Many divorcing couples are under the impression that litigation is the only way to work through their issues and legally put their marriage in the past. While it’s an option, divorce mediation is also something to strongly consider.
There are various benefits of mediation, including but not limited to:
- Ability to create a mutually beneficial divorce agreement
- Minimize hostility, which helps with co-parenting
- Minimize the expense associated with litigation
- Typically more time efficient than litigation
- Both individuals maintain more control over the process
Will it work for you?
There is no way of knowing if divorce mediation will work for you and your soon-to-be ex-spouse, so the only way of finding out is to give it a try. When you prepare accordingly and position yourself for success, you’re more likely to work through the many details of your divorce without the need to face off in court.
Along with the benefits above, divorce mediation positions you to find common ground on all issues pertaining to your split. This can include property and debt division, child custody, child support and alimony.
What to expect
The divorce mediation process differs from one couple to the next, but it typically includes the following:
- During the first meeting you’ll sit down with the other individual and your mediator to talk through your concerns and list out the issues you need to resolve
- Subsequent meetings are when you’ll negotiate and compromise on the issues at hand
- The mediator will help push the process forward and maintain the peace, but they’re not permitted to make legally binding decisions on your behalf (unlike a family law judge)
You shouldn’t expect everything to go smoothly. Just the same, you shouldn’t expect to work everything out in one session. To reach your goals, it’s critical that both individuals are open to negotiation and compromise.
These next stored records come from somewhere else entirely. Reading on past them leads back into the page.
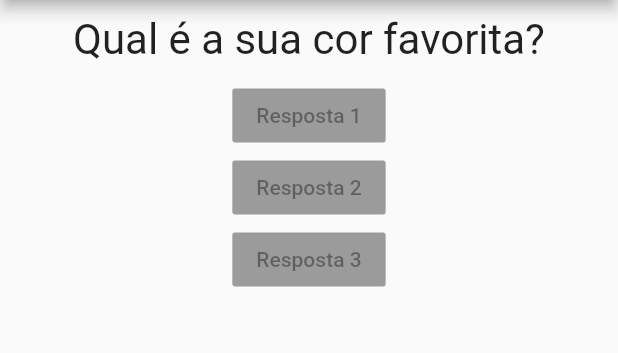
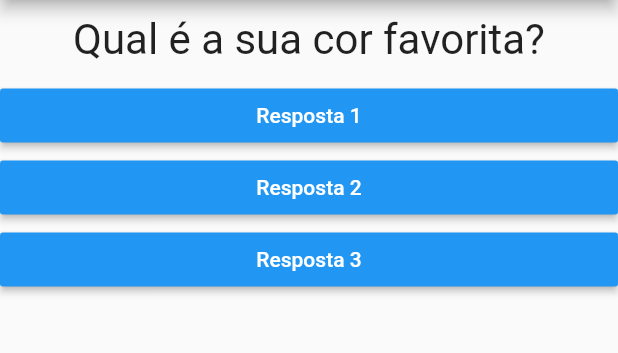
Before and after one commit to eugustavokeller/DevMobile, a Flutter app: the screen it shows after launch, on a phone screen of 412 x 824 dp, the part 84-437 px from its top. Run offline on Flutter 3.47's test engine with Material 2 defaults, Android fonts, the phone set to English and light mode, and no system bars.

Commit message:
Update Callback

```diff
--- a/curso_flutter/projeto_perguntas/lib/main.dart
+++ b/curso_flutter/projeto_perguntas/lib/main.dart
@@ -14,7 +14,6 @@ class _PerguntaAppState extends State<PerguntaApp> {
     setState(() {
       _perguntaSelecionada++;
     });
-    print(_perguntaSelecionada);
   }
 
   @override
@@ -32,9 +31,9 @@ class _PerguntaAppState extends State<PerguntaApp> {
         body: Column(
           children: <Widget>[
             Questao(perguntas[_perguntaSelecionada]),
-            Resposta('Resposta 1'),
-            Resposta('Resposta 2'),
-            Resposta('Resposta 3')
+            Resposta('Resposta 1', _responder),
+            Resposta('Resposta 2', _responder),
+            Resposta('Resposta 3', _responder)
           ],
         ),
       ),
--- a/curso_flutter/projeto_perguntas/lib/resposta.dart
+++ b/curso_flutter/projeto_perguntas/lib/resposta.dart
@@ -2,16 +2,21 @@ import 'package:flutter/widgets.dart';
 import 'package:flutter/material.dart';
 
 class Resposta extends StatelessWidget {
+  final String resposta;
+  final void Function() quandoSelecionado;
 
-  final String resposta;
-
-  Resposta(this.resposta);
+  Resposta(this.resposta, this.quandoSelecionado);
 
   @override
   Widget build(BuildContext context) {
-    return RaisedButton(
-      child: Text(resposta),
-      onPressed: null,
+    return Container(
+      width: double.infinity,
+      child: RaisedButton(
+        textColor: Colors.white,
+        color: Colors.blue,
+        child: Text(resposta),
+        onPressed: quandoSelecionado,
+      ),
     );
   }
 }
```
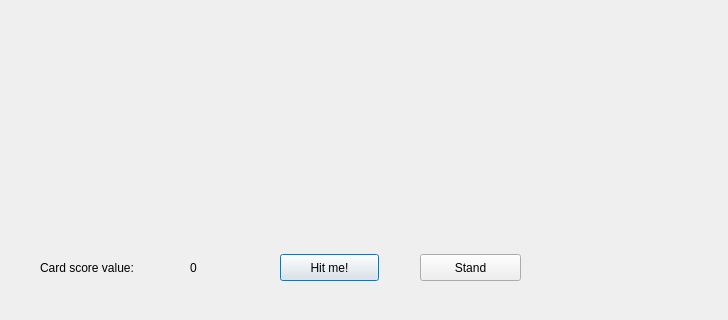
Oja95/CardGames, file blackjack.ui: the form before one commit; both pictures show x 0 to 728 and y 166 to 486 of the 728 by 486 pixel window.
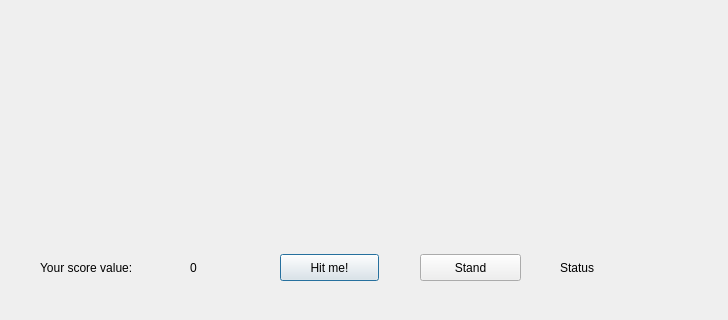
The form after the commit.

```diff
--- a/blackjack.ui
+++ b/blackjack.ui
@@ -179,7 +179,7 @@
     </rect>
    </property>
    <property name="text">
-    <string>Card score value: </string>
+    <string>Your score value: </string>
    </property>
   </widget>
   <widget class="QLabel" name="label_12">
@@ -221,6 +221,19 @@
     <string>0</string>
    </property>
   </widget>
+  <widget class="QLabel" name="label_15">
+   <property name="geometry">
+    <rect>
+     <x>560</x>
+     <y>420</y>
+     <width>111</width>
+     <height>27</height>
+    </rect>
+   </property>
+   <property name="text">
+    <string>Status</string>
+   </property>
+  </widget>
  </widget>
  <resources/>
  <connections/>
```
Even though the atmosphere associated with mediation is less tense than litigation, don’t expect everything to go off without a hitch. You still need to prepare accordingly and protect your legal rights, as the decisions you make in mediation will impact you both in the short and long term.